-------- Input records --------

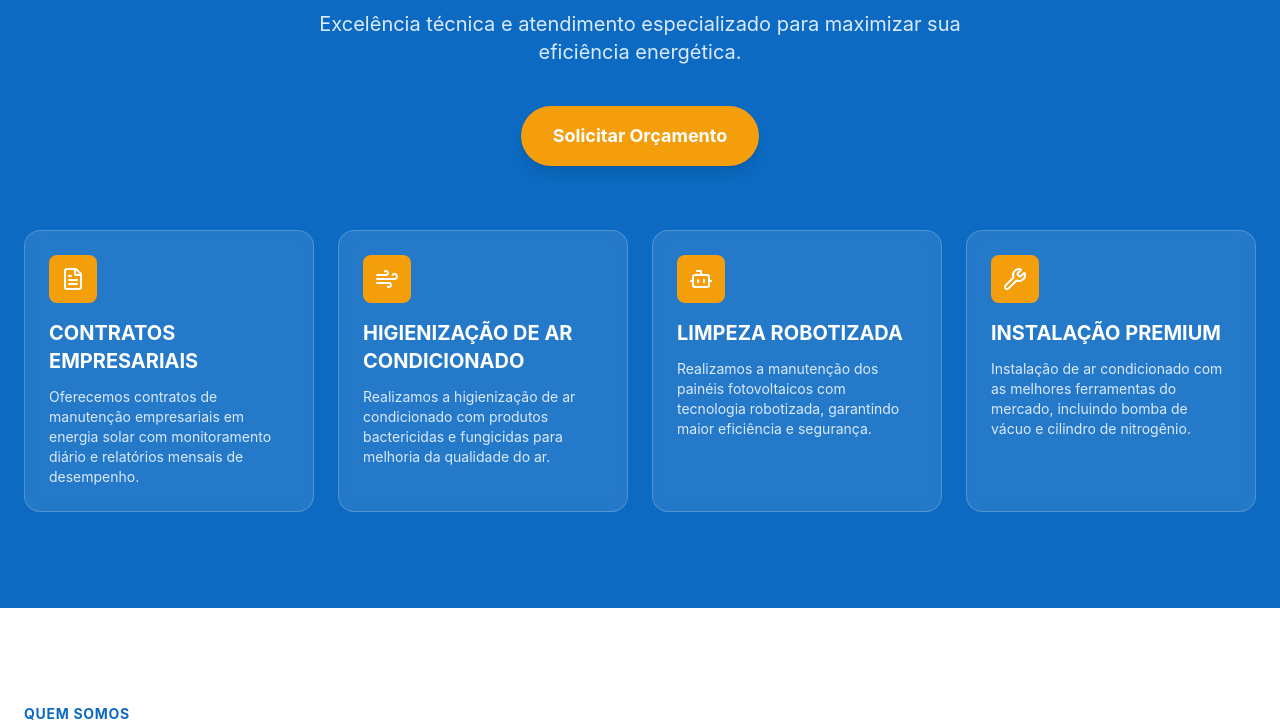
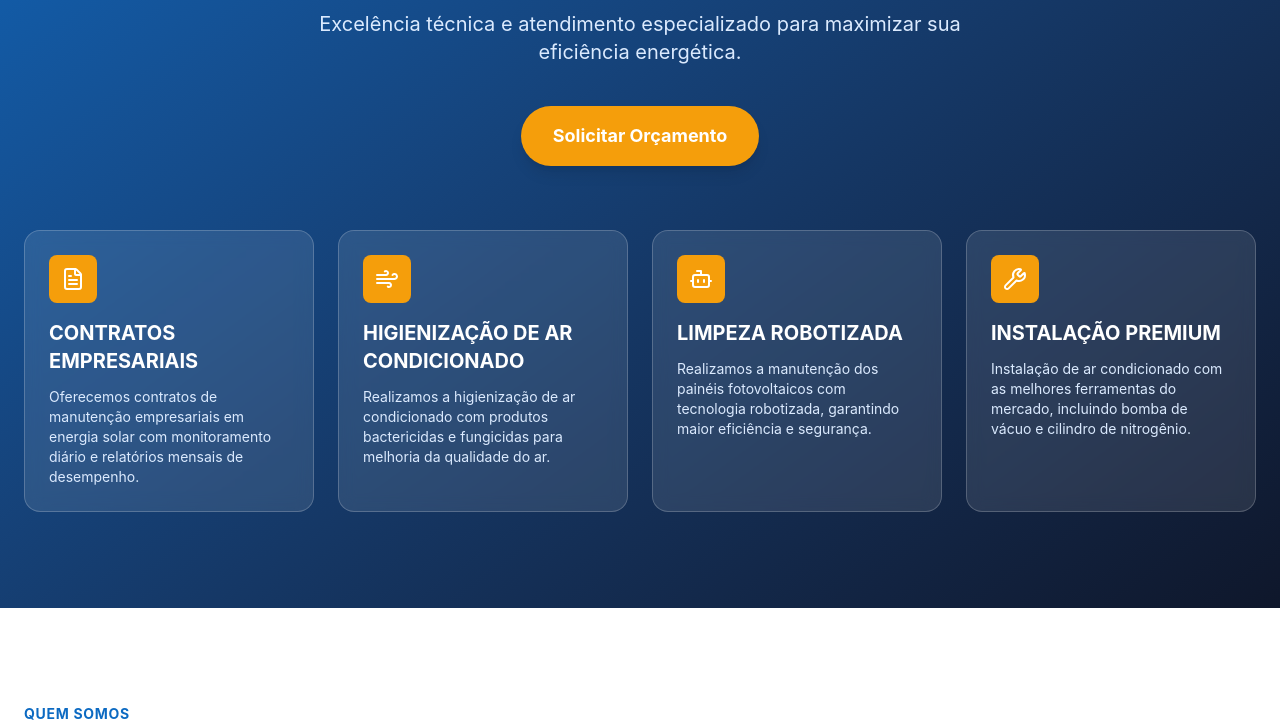
Before and after one commit to DanielDamasc/MjSite, a website built with Vite: page index.html in a window 1280 px wide. Shown: the part 407-1132 px from the top of the page. Built offline with nearby package versions, Linux system fonts and the light colour scheme.

Commit message:
adiciona degrade no início

```diff
--- a/index.html
+++ b/index.html
@@ -67,7 +67,7 @@
     </header>
 
     <!-- SEÇÃO INÍCIO (HERO) -->
-    <section id="inicio" class="relative bg-primary pt-20 pb-24 text-white">
+    <section id="inicio" class="relative bg-gradient-to-br from-primary to-slate-900 pt-20 pb-24 text-white">
       <div class="max-w-7xl mx-auto px-6">
         <div class="text-center max-w-4xl mx-auto mb-16">
           <h1 class="text-4xl md:text-5xl lg:text-6xl font-extrabold tracking-tight leading-tight mb-6">
```
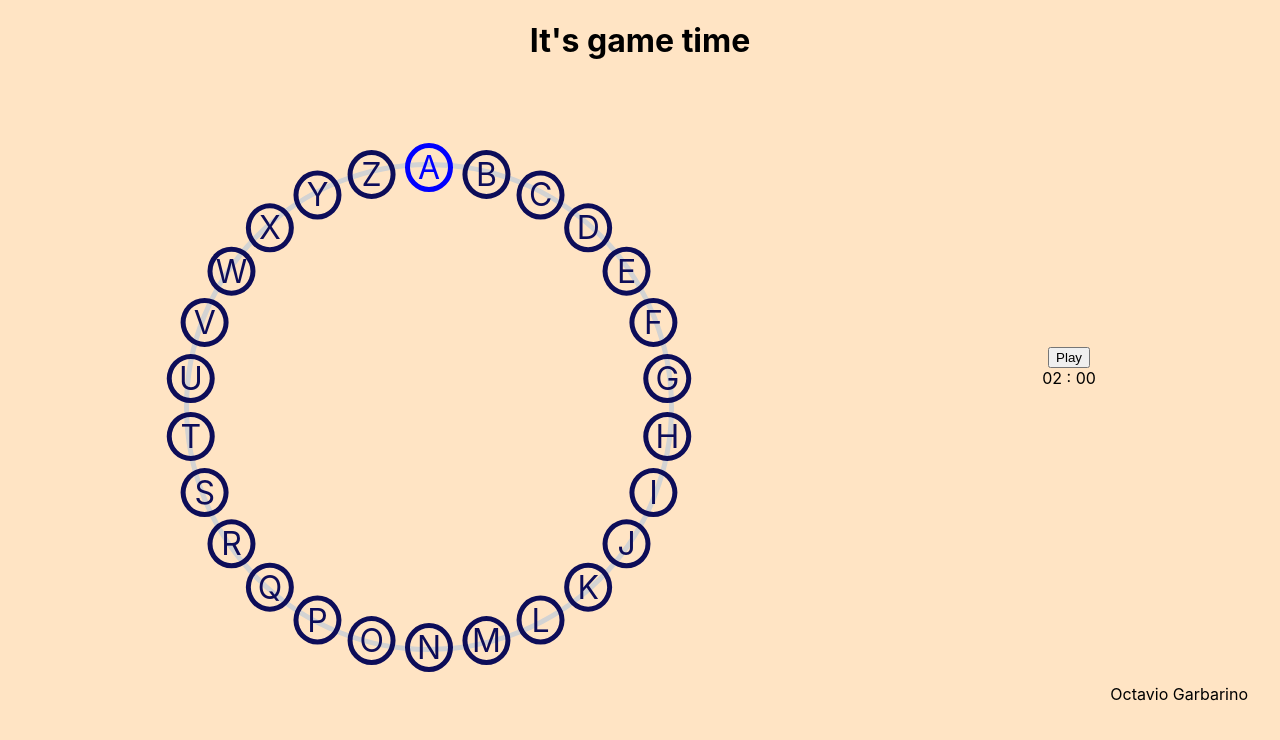
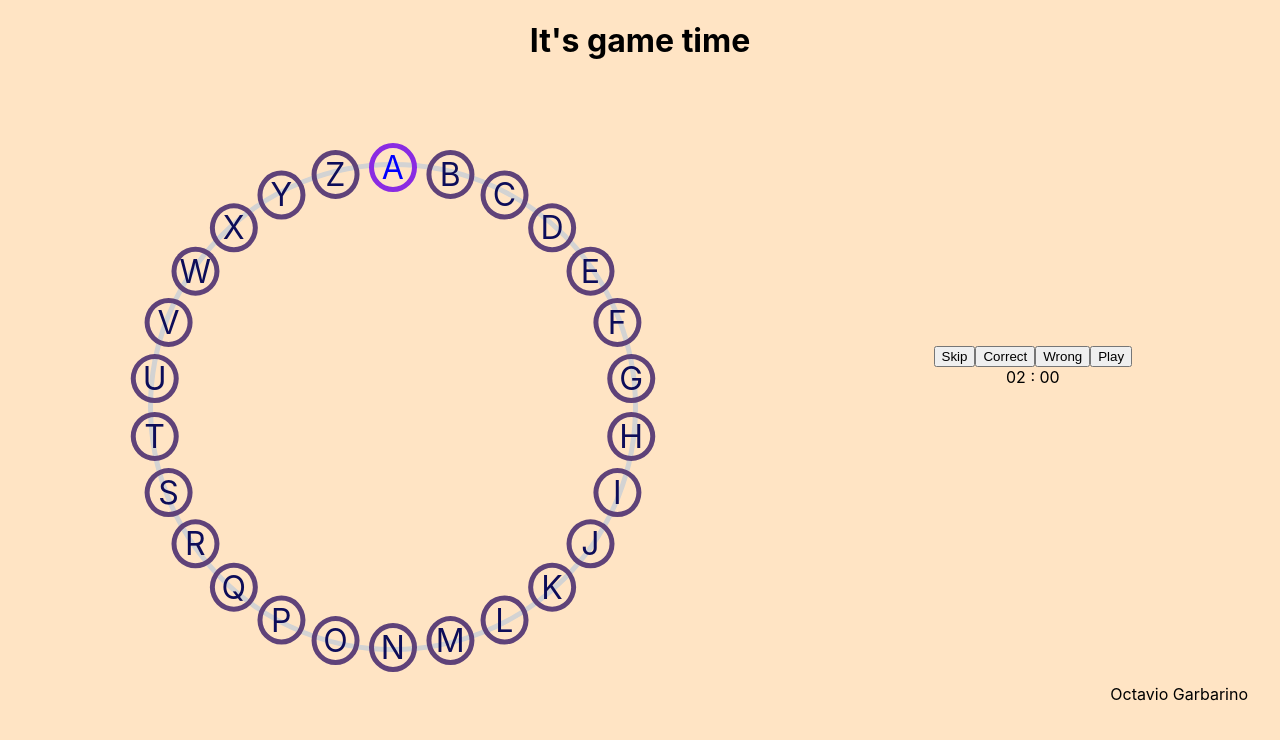
Before and after one commit to octaviogarbet/wheelgames-control, a React (Create React App) app: page / in a window 1280 px wide. Shown: the top 740 px of the page. Built offline with nearby package versions, Linux system fonts and the light colour scheme.

Commit message:
wheel's controls working fine

```diff
--- a/src/components/control/control.scss
+++ b/src/components/control/control.scss
@@ -0,0 +1,4 @@
+.control-pannel {
+  display: flex;
+  flex-wrap: wrap;
+}
--- a/src/components/control/index.jsx
+++ b/src/components/control/index.jsx
@@ -7,9 +7,24 @@ class Control extends Component {
     this.props.onPlayStopChange();
   }
 
+  handleSkip = () => {
+    this.props.onSkip();
+  }
+
+  handleCorrect = () => {
+    this.props.onCorrect();
+  }
+
+  handleWrong = () => {
+    this.props.onWrong();
+  }
+
   render() {
     return (
       <div className="control-pannel">
+        <button className="skip" onClick={this.handleSkip}>Skip</button>
+        <button className="correct" onClick={this.handleCorrect}>Correct</button>
+        <button className="wrong" onClick={this.handleWrong}>Wrong</button>
         <button className="stop-play" onClick={this.handlePlayStop}>{this.props.running ? "Stop" : "Play" }</button>
       </div>
     );
--- a/src/components/game/index.jsx
+++ b/src/components/game/index.jsx
@@ -17,37 +17,54 @@ class Game extends Component {
     };
   }
 
+  findByStateFrom = (items, state, index) => {
+    let nextIndex = -1;
+    for(var i = index; i < items.length; i++) {
+      if(items[i].state === state) {
+        nextIndex = i;
+        break;
+      }
+    }
+    return nextIndex
+  }
+
   goToNext = () => {
     let index = this.state.activeIndex + 1;
-    let nextIndex = this.state.items.indexOf((item => item.state === 'initial'), index);
+    let nextIndex = this.findByStateFrom(this.state.items, 'initial', index);
     if (nextIndex >= 0) {
       this.setState({activeIndex: nextIndex});
     } else {
-      nextIndex = this.state.items.indexOf((item => item.state === 'initial'));
+      nextIndex = this.findByStateFrom(this.state.items, 'initial', 0);
       if (nextIndex >= 0) {
         this.setState({activeIndex: nextIndex});
       }
     }
   }
 
+  updateCurrentItemState = (state) => {
+    const newItems = [...this.state.items];
+    const item = {
+      ...newItems[this.state.activeIndex],
+      state: state
+    }
+    newItems[this.state.activeIndex] = item;
+    this.setState({ items: newItems });
+  }
+
   handleCorrect = () => {
-    this.setState({
-      items: this.state.items[this.state.activeIndex].state = 'correct'
-    });
+    this.updateCurrentItemState('correct');
     this.goToNext();
   }
 
   handleWrong = () => {
-    this.setState({
-      items: this.state.items[this.state.activeIndex].state = 'wrong'
-    });
+    this.updateCurrentItemState('wrong');
     this.goToNext();
   }
 
   handleSkip = () => {
     this.goToNext();
     this.setState({
-      running: !this.state.running
+      running: false
     });
   }
 
@@ -64,7 +81,8 @@ class Game extends Component {
           <Wheel letters={this.state.items} active={this.letters[this.state.activeIndex]}/>
         </div>
         <div className="game-pad">
-          <Control running={this.state.running} onPlayStopChange={this.handlePlayStopChange}/>
+          <Control running={this.state.running} onPlayStopChange={this.handlePlayStopChange}
+           onSkip={this.handleSkip} onCorrect={this.handleCorrect} onWrong={this.handleWrong}/>
           <Timer running={this.state.running}/>
         </div>
       </main>
--- a/src/components/wheel/index.jsx
+++ b/src/components/wheel/index.jsx
@@ -7,7 +7,7 @@ class Wheel extends Component {
     const letters = this.props.letters;
     const listItems = letters.map((letter) =>
       <Letter key={letter.label.toString()}
-                letter={letter.label} status={letter.status} isActive={letter.label === this.props.active}/>
+                letter={letter.label} status={letter.state} isActive={letter.label === this.props.active}/>
 
     );
     return (
--- a/src/components/wheel/wheel.scss
+++ b/src/components/wheel/wheel.scss
@@ -53,12 +53,15 @@
     }
     &.correct {
       border: solid 5px green;
+      filter: grayscale(0);
     }
     &.wrong {
       border: solid 5px red;
+      filter: grayscale(0);
+    }
+    &.initial {
+      border: solid 5px blueviolet;
     }
   }
-  &.initial {
-    border: solid 5px blueviolet;
-  }
+
 }
```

--------

What the task requires :: Could all the data above be given again exactly, leaving out its images?

Answer to this exercise ::
Before and after one commit to DanielDamasc/MjSite, a website built with Vite: page index.html in a window 1280 px wide. Shown: the part 407-1132 px from the top of the page. Built offline with nearby package versions, Linux system fonts and the light colour scheme.

Commit message:
adiciona degrade no início

```diff
--- a/index.html
+++ b/index.html
@@ -67,7 +67,7 @@
     </header>
 
     <!-- SEÇÃO INÍCIO (HERO) -->
-    <section id="inicio" class="relative bg-primary pt-20 pb-24 text-white">
+    <section id="inicio" class="relative bg-gradient-to-br from-primary to-slate-900 pt-20 pb-24 text-white">
       <div class="max-w-7xl mx-auto px-6">
         <div class="text-center max-w-4xl mx-auto mb-16">
           <h1 class="text-4xl md:text-5xl lg:text-6xl font-extrabold tracking-tight leading-tight mb-6">
```
Before and after one commit to octaviogarbet/wheelgames-control, a React (Create React App) app: page / in a window 1280 px wide. Shown: the top 740 px of the page. Built offline with nearby package versions, Linux system fonts and the light colour scheme.

Commit message:
wheel's controls working fine

```diff
--- a/src/components/control/control.scss
+++ b/src/components/control/control.scss
@@ -0,0 +1,4 @@
+.control-pannel {
+  display: flex;
+  flex-wrap: wrap;
+}
--- a/src/components/control/index.jsx
+++ b/src/components/control/index.jsx
@@ -7,9 +7,24 @@ class Control extends Component {
     this.props.onPlayStopChange();
   }
 
+  handleSkip = () => {
+    this.props.onSkip();
+  }
+
+  handleCorrect = () => {
+    this.props.onCorrect();
+  }
+
+  handleWrong = () => {
+    this.props.onWrong();
+  }
+
   render() {
     return (
       <div className="control-pannel">
+        <button className="skip" onClick={this.handleSkip}>Skip</button>
+        <button className="correct" onClick={this.handleCorrect}>Correct</button>
+        <button className="wrong" onClick={this.handleWrong}>Wrong</button>
         <button className="stop-play" onClick={this.handlePlayStop}>{this.props.running ? "Stop" : "Play" }</button>
       </div>
     );
--- a/src/components/game/index.jsx
+++ b/src/components/game/index.jsx
@@ -17,37 +17,54 @@ class Game extends Component {
     };
   }
 
+  findByStateFrom = (items, state, index) => {
+    let nextIndex = -1;
+    for(var i = index; i < items.length; i++) {
+      if(items[i].state === state) {
+        nextIndex = i;
+        break;
+      }
+    }
+    return nextIndex
+  }
+
   goToNext = () => {
     let index = this.state.activeIndex + 1;
-    let nextIndex = this.state.items.indexOf((item => item.state === 'initial'), index);
+    let nextIndex = this.findByStateFrom(this.state.items, 'initial', index);
     if (nextIndex >= 0) {
       this.setState({activeIndex: nextIndex});
     } else {
-      nextIndex = this.state.items.indexOf((item => item.state === 'initial'));
+      nextIndex = this.findByStateFrom(this.state.items, 'initial', 0);
       if (nextIndex >= 0) {
         this.setState({activeIndex: nextIndex});
       }
     }
   }
 
+  updateCurrentItemState = (state) => {
+    const newItems = [...this.state.items];
+    const item = {
+      ...newItems[this.state.activeIndex],
+      state: state
+    }
+    newItems[this.state.activeIndex] = item;
+    this.setState({ items: newItems });
+  }
+
   handleCorrect = () => {
-    this.setState({
-      items: this.state.items[this.state.activeIndex].state = 'correct'
-    });
+    this.updateCurrentItemState('correct');
     this.goToNext();
   }
 
   handleWrong = () => {
-    this.setState({
-      items: this.state.items[this.state.activeIndex].state = 'wrong'
-    });
+    this.updateCurrentItemState('wrong');
     this.goToNext();
   }
 
   handleSkip = () => {
     this.goToNext();
     this.setState({
-      running: !this.state.running
+      running: false
     });
   }
 
@@ -64,7 +81,8 @@ class Game extends Component {
           <Wheel letters={this.state.items} active={this.letters[this.state.activeIndex]}/>
         </div>
         <div className="game-pad">
-          <Control running={this.state.running} onPlayStopChange={this.handlePlayStopChange}/>
+          <Control running={this.state.running} onPlayStopChange={this.handlePlayStopChange}
+           onSkip={this.handleSkip} onCorrect={this.handleCorrect} onWrong={this.handleWrong}/>
           <Timer running={this.state.running}/>
         </div>
       </main>
--- a/src/components/wheel/index.jsx
+++ b/src/components/wheel/index.jsx
@@ -7,7 +7,7 @@ class Wheel extends Component {
     const letters = this.props.letters;
     const listItems = letters.map((letter) =>
       <Letter key={letter.label.toString()}
-                letter={letter.label} status={letter.status} isActive={letter.label === this.props.active}/>
+                letter={letter.label} status={letter.state} isActive={letter.label === this.props.active}/>
 
     );
     return (
--- a/src/components/wheel/wheel.scss
+++ b/src/components/wheel/wheel.scss
@@ -53,12 +53,15 @@
     }
     &.correct {
       border: solid 5px green;
+      filter: grayscale(0);
     }
     &.wrong {
       border: solid 5px red;
+      filter: grayscale(0);
+    }
+    &.initial {
+      border: solid 5px blueviolet;
     }
   }
-  &.initial {
-    border: solid 5px blueviolet;
-  }
+
 }
```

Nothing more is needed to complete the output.